The authors thank Ms June Lyliston, LVN, for editing and proofreading the manuscript.
head and neck squamous cell carcinoma. Head Neck. 2016;38 Suppl 1:E1625-1638.
19. Moose BD, Kelly MD, Levine PA, et al. Definitive radiotherapy for T1 and T2 squamous cell carcinoma of the tonsil. Head Neck. 1995;17(4):334-338.
20. Chen AY, Schrag N, Hao Y, Stewart A, Ward E. Changes in treat-ment of advanced oropharyngeal cancer, 1985-2001. Laryngoscope. 2007;117(1):16-21.
21. Machtay M, Rosenthal DI, Hershock D, et al. Organ preserva-tion therapy using induction plus concurrent chemoradiation for advanced resectable oropharyngeal carcinoma: a University of Pennsylvania Phase II Trial. J Clin Oncol. 2002;20(19):3964-3971.
22. Jegannathen A, Swindell R, Yap B, et al. Can synchronous chemo-therapy be added to accelerated hypofractionated radiotherapy in patients with base of tongue cancer? Clin Oncol (R Coll Radiol). 2010;22(3):185-191.

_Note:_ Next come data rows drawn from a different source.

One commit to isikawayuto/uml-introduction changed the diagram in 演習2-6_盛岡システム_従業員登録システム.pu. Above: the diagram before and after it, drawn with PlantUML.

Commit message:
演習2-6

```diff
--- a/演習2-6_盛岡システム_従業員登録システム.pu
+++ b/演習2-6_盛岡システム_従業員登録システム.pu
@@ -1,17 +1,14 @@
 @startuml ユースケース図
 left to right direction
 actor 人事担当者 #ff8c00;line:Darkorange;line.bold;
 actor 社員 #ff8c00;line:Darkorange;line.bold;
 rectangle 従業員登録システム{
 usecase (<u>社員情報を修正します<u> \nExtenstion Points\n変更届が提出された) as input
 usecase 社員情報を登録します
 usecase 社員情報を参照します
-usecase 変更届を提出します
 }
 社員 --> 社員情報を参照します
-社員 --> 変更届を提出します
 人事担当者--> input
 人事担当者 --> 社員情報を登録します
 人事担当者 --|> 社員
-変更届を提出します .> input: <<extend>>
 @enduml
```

23. Budach V, Becker ET, Boehmer D, et al. Concurrent hyperfraction-ated accelerated radiotherapy with 5-FU and once weekly cisplatin in locally advanced head and neck cancer. The 10-year results of a prospective phase II trial. Strahlenther Onkol. 2014;190(3):250-255.
24. Tobias JS, Monson K, Gupta N, et al. Chemoradiotherapy for locally advanced head and neck cancer: 10-year follow-up of the UK Head and Neck (UKHAN1) trial. Lancet Oncol. 2010;11(1):66-74.

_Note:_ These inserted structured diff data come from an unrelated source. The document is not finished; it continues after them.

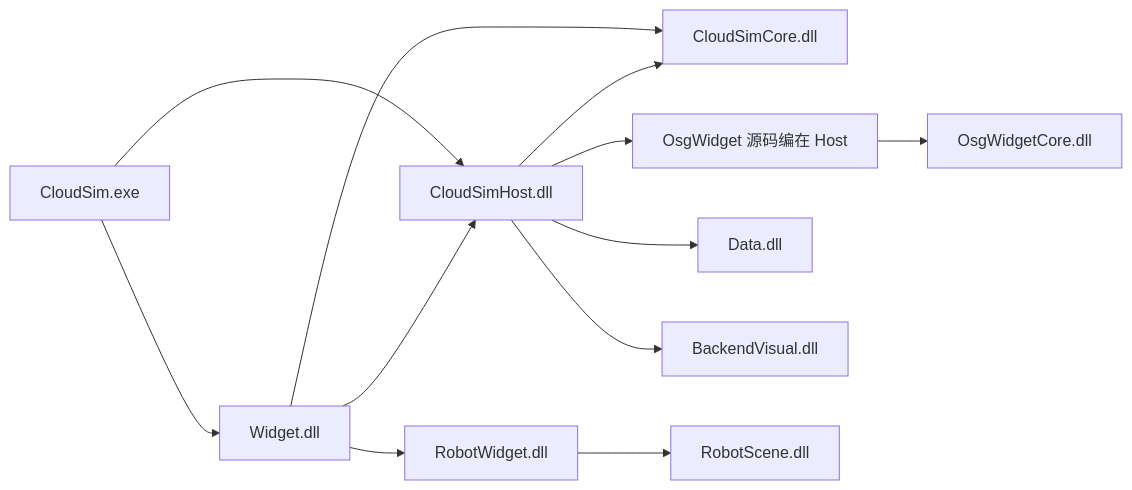
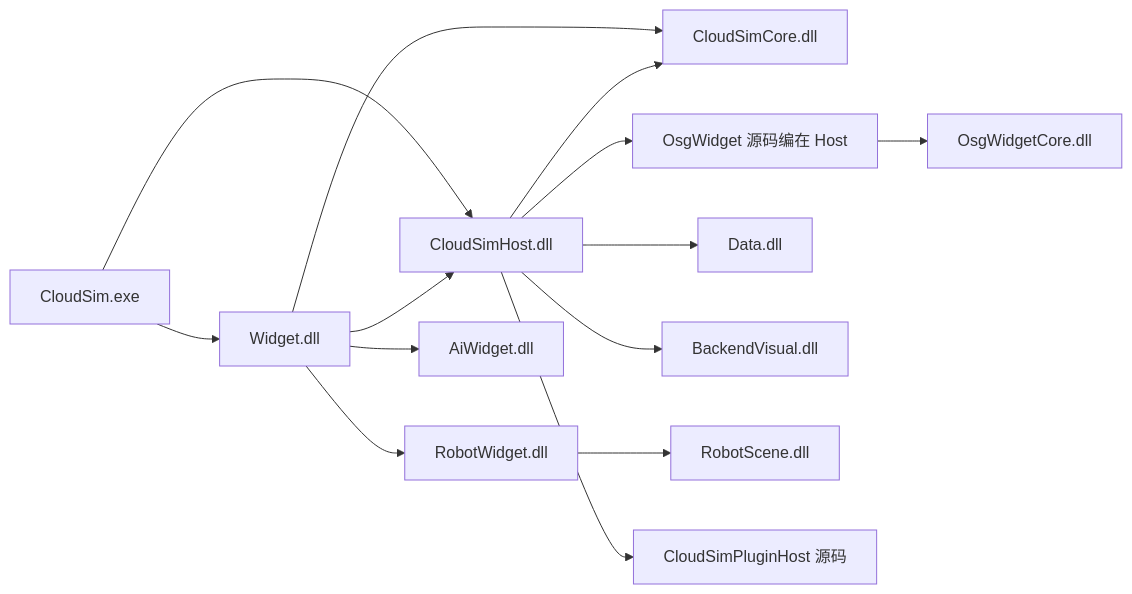
Before and after one commit to sanmunejdn/CloudSim: the first of 12 diagrams in ARCHITECTURE_SUMMARY.md, drawn with Mermaid. The commit also changed other lines of this file and 111 other files, not shown here.

````diff
--- a/ARCHITECTURE_SUMMARY.md
+++ b/ARCHITECTURE_SUMMARY.md
@@ -54,14 +56,16 @@
 ```mermaid
 flowchart LR
     EXE[CloudSim.exe] --> W[Widget.dll]
     EXE --> H[CloudSimHost.dll]
     W --> H
     W --> C[CloudSimCore.dll]
     H --> C
     H --> OW[OsgWidget 源码编在 Host]
     OW --> OGC[OsgWidgetCore.dll]
     H --> D[Data.dll]
     H --> BV[BackendVisual.dll]
     W --> RW[RobotWidget.dll]
+    W --> AW[AiWidget.dll]
     RW --> RS[RobotScene.dll]
+    H --> PH[CloudSimPluginHost 源码]
 ```
````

25. Wilkins AC, Rosenfelder N, Schick U, et al. Equivalence of cisplatin and carboplatin-based chemoradiation for locally advanced squa-mous cell carcinoma of the head and neck: a matched-pair analysis. Oral Oncol. 2013;49(6):615-619.
26. Benghiat H, Sanghera P, Cashmore1 J, et al. Four week hypofraction-ated accelerated intensity modulated radiotherapy and synchronous carboplatin or cetuximab in biologically staged oropharyngeal carci-noma. Cancer and Clinical Oncology. 2014;3:1-9.

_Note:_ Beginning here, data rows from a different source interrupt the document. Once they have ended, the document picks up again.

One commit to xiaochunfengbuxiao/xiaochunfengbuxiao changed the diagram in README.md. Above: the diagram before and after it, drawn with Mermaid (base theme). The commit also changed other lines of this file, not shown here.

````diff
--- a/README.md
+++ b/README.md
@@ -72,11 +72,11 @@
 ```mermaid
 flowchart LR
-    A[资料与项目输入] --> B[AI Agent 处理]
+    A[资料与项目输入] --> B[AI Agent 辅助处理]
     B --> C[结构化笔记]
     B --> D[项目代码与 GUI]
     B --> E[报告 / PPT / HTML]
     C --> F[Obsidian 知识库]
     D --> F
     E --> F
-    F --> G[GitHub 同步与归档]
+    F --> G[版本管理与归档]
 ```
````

27. D’Andrea MA, Reddy GK. Management of metastatic malignant thymoma with advanced radiation and chemotherapy techniques: report of a rare case. World J Surg Oncol. 2015;13:77.
28. Little M, Schipper M, Feng FY, et al. Reducing xerostomia after chemo-IMRT for head-and-neck cancer: beyond sparing the parotid glands. Int J Radiat Oncol Biol Phys. 2012;83(3):1007-1014.
29. Eisbruch A. Reducing xerostomia by IMRT: what may, and may not, be achieved. J Clin Oncol. 2007;25(31):4863-4864.
30. Pow EH, Kwong DL, McMillan AS, et al. Xerostomia and quality of life after intensity-modulated radiotherapy vs. conventional radio-therapy for early-stage nasopharyngeal carcinoma: initial report on a randomized controlled clinical trial. Int J Radiat Oncol Biol Phys. 2006;66(4):981-991.
31. Lee NY, de Arruda FF, Puri DR, et al. A comparison of inten-sity-modulated radiation therapy and concomitant boost radio-therapy in the setting of concurrent chemotherapy for locally advanced oropharyngeal carcinoma. Int J Radiat Oncol Biol Phys. 2006;66(4):966-974.
32. Daly ME, Lieskovsky Y, Pawlicki T, et al. Evaluation of patterns of failure and subjective salivary function in patients treated with inten-